illustrates a captivating romance filled with adventure and expectation creating a supreme pleasure for all. Questions and Topics for Discussion
- As an orphan Don Juan depended on the convent and Padre Miguel for healing and growth. Don Juan writes: “It was from Padre Miguel that I learned God always sides with the weak, with the widow and with the orphan.” (p.33). Discuss the quote and focus on the role of the statues, priests and nuns during his early years.
- One of the central themes in the story is passion and seduction and Don Juan’s ability to deliver these experiences to women. What qualities does Don Juan possess that make him so successful? What does this say of Don Juan? How would the women he’s encountered respond?
- Don Juan repeatedly discusses mans’ inability to be monogamous and “to be faithful to ones’ wife seems like an unnecessary penance to almost all men. . . . I am not willing to wed a woman just to be unfaithful and untrue.” (p. 111).
- Don Juan’s friend and benefactor, Don Pedro, the Marquis de la Mota, played a critical part in the development of Don Juan’s noble character. Discuss the significance of the Marquis throughout the book. What forges their relationship?
- Consider the following statement spoken by Fatima, “There was more pleasure in one kiss from the man I loved than a thousand nights with a stranger.” (p. 120). Does Don Juan feel the same? What about the other characters?
- For some, a sexual experience is a union as a bridge to profound feelings of oneness and bliss. How does The Lost Diary of Don Juan celebrate this idea of a blissful union between lovers?
- How does Abrams illustrate the vision of true compassion for women to the reader?
- Sword fighting was a critical part of a gentleman’s existence during this time period. Discuss the art of sword fighting and how Don Juan develops his skill to perfection. How does Don Juan’ strength and his ability for fight with his sword play out in the eyes of women in Sevilla?
- Finally Don Juan discusses the “True Passionate Love,” (p. 257) as he forgets all other women and discovers his need for only Dona Ana. He declares his love to her in her bedchamber.. What is it about Dona Ana that secures a hold over Don Juan?
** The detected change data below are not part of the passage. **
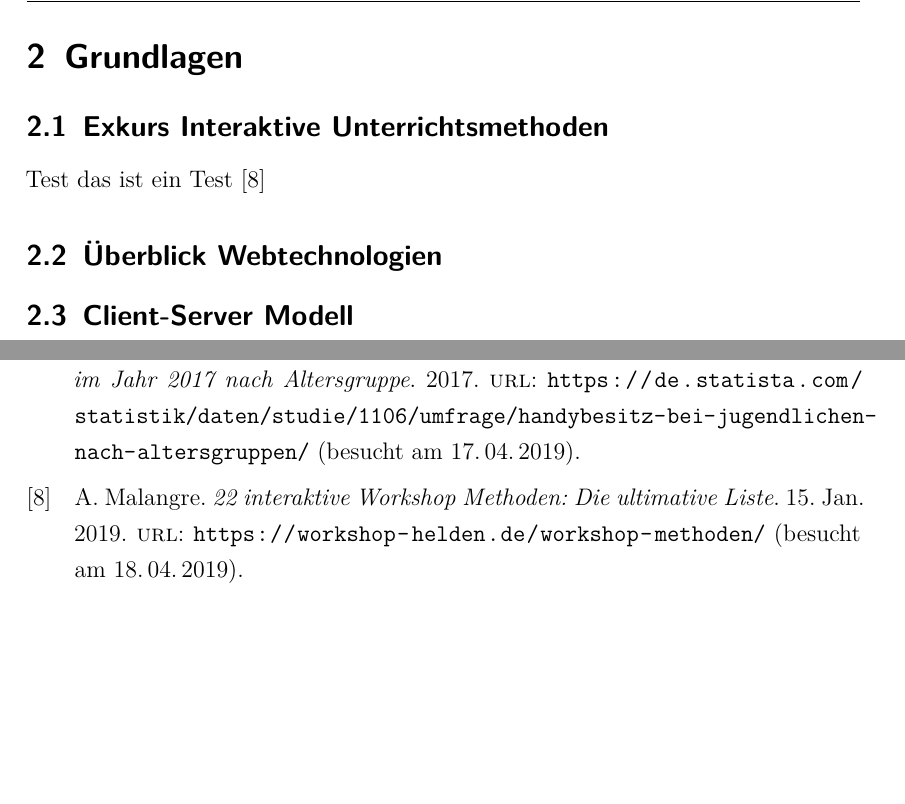
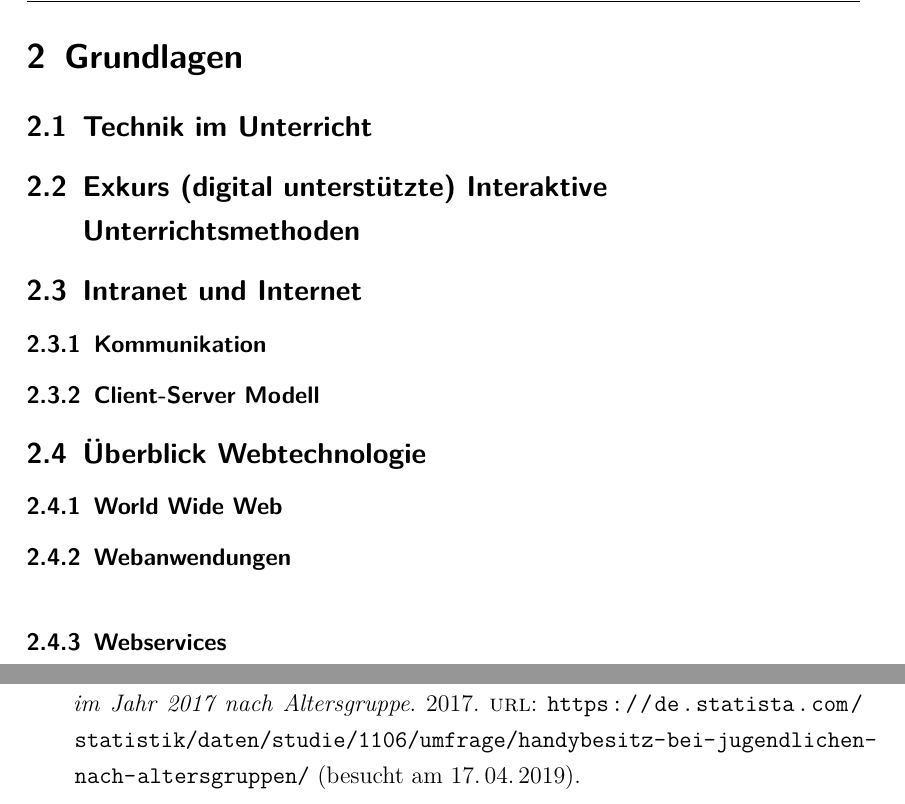
Before and after one commit to jannesbrunner/ba-thesis, a LaTeX document (BA-JannesBrunner.tex, which reads BA-JannesBrunner.bib, sections/02grundlagen.tex): two parts of pages 8 and 14 of 16, joined at a grey line, cut so that both start at the same text, the shorter picture padded with empty space. Compiled offline with LaTeX, dvips and Ghostscript.

Commit message:
Neue Gliederung Grundlagen Kaptiel

```diff
--- a/BA-JannesBrunner.bib
+++ b/BA-JannesBrunner.bib
@@ -131,7 +130,6 @@ setzt sich Weitblick sowohl im Ausland als auch in Deutschland für gerechtere B
 @Online{Malangre2019,
   author   = {A. Malangre},
   title    = {22 interaktive Workshop Methoden: Die ultimative Liste},
-  year     = {2019},
   date     = {2019-01-15},
   url      = {https://workshop-helden.de/workshop-methoden/},
   urldate  = {2019-04-18},
--- a/sections/02grundlagen.tex
+++ b/sections/02grundlagen.tex
@@ -1,8 +1,23 @@
 \section{Grundlagen}\label{sec:grundlagen}
-\subsection{Exkurs Interaktive Unterrichtsmethoden}\label{sec:interaktiveunterr}
+\subsection{Technik im Unterricht}\label{sec:technikunterricht}
+\subsection{Exkurs (digital unterstützte) Interaktive Unterrichtsmethoden}\label{sec:interaktiveunterr}
 
-Test das ist ein Test \cite{Malangre2019}
 
-\subsection{Überblick Webtechnologien}\label{sec:webbasedsoftware}
+% Vergleich zu anderen Modellen?
 
-\subsection{Client-Server Modell}\label{sec:clientservermodell}
+\subsection{Intranet und Internet}
+% Unterschied und Gemeinsamkeit klar machen
+% Hier kommunikation erklären! Protokolle und OSI schicht!
+\subsubsection{Kommunikation}
+\subsubsection{Client-Server Modell}\label{sec:clientservermodell}
+
+\subsection{Überblick Webtechnologie}\label{sec:webbasedsoftware}
+% Hier auf PDF Technische Anforderungen verweisen (Footnote?) da sehr ausführlich und gut
+% Anfang Geschichtlich
+
+% Begriff Internet
+\subsubsection{World Wide Web}\label{sec:www}
+%
+\subsubsection{Webanwendungen}\label{sec:webanwendungen}
+\
+\subsubsection{Webservices}\label{sec:webservices}
```
Also changed, not shown: BA-JannesBrunner.pdf, BA-JannesBrunner.bib (27 more changed lines).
What does she have that other woman do not?
- Don Juan eloquently breathes life into his desire and sensual ability to pleasure woman, and is very successful at the art. Consider the following, “Was it not God Himself who made man to desire women-flesh in his flesh- and for a women’s desire to also be for her man?” (p. 248). How is religion used to support Don Juan’s warm relationships with women and his heightened talents?
- Don Juan declares, “We shared our bodies with a fusion of love and lust- which I now understand is nothing more and nothing less that the consort of love,” (p. 274). Discuss the beauty in the above statement. How does Abrams illustrate Juan’s innocence and tenderness? How does this ending support the Don Juan image of today?
Tips to Enhance Your Book Club
Throw a Casanova party and view the 2005 release of the movie, Casanova,
directed by Lasse Hallstom. Discuss the parallels between Casanova and Don Juan.
http://onlinebooks.library.upenn.edu/webbin/gutbook/lookup?num=5201 is an online historical book for further reading on the historical influences of Don Juan. Visit http://en.wikipedia.org/wiki/Don_Juan_Tenorio to learn more about the story of Don Juan. Peruse these websites to discuss the historical influences of Don Juan.
The tender topics courageously approached by author Douglas Carlton Abrams lends itself to discussion of the oldest debated topics in the world: passion and relationships. Visit http://nourishingarts.com/index.htm for more information about passion for women. Let this website and the book act as platform for further discussion and appreciation of various viewpoints on the topic.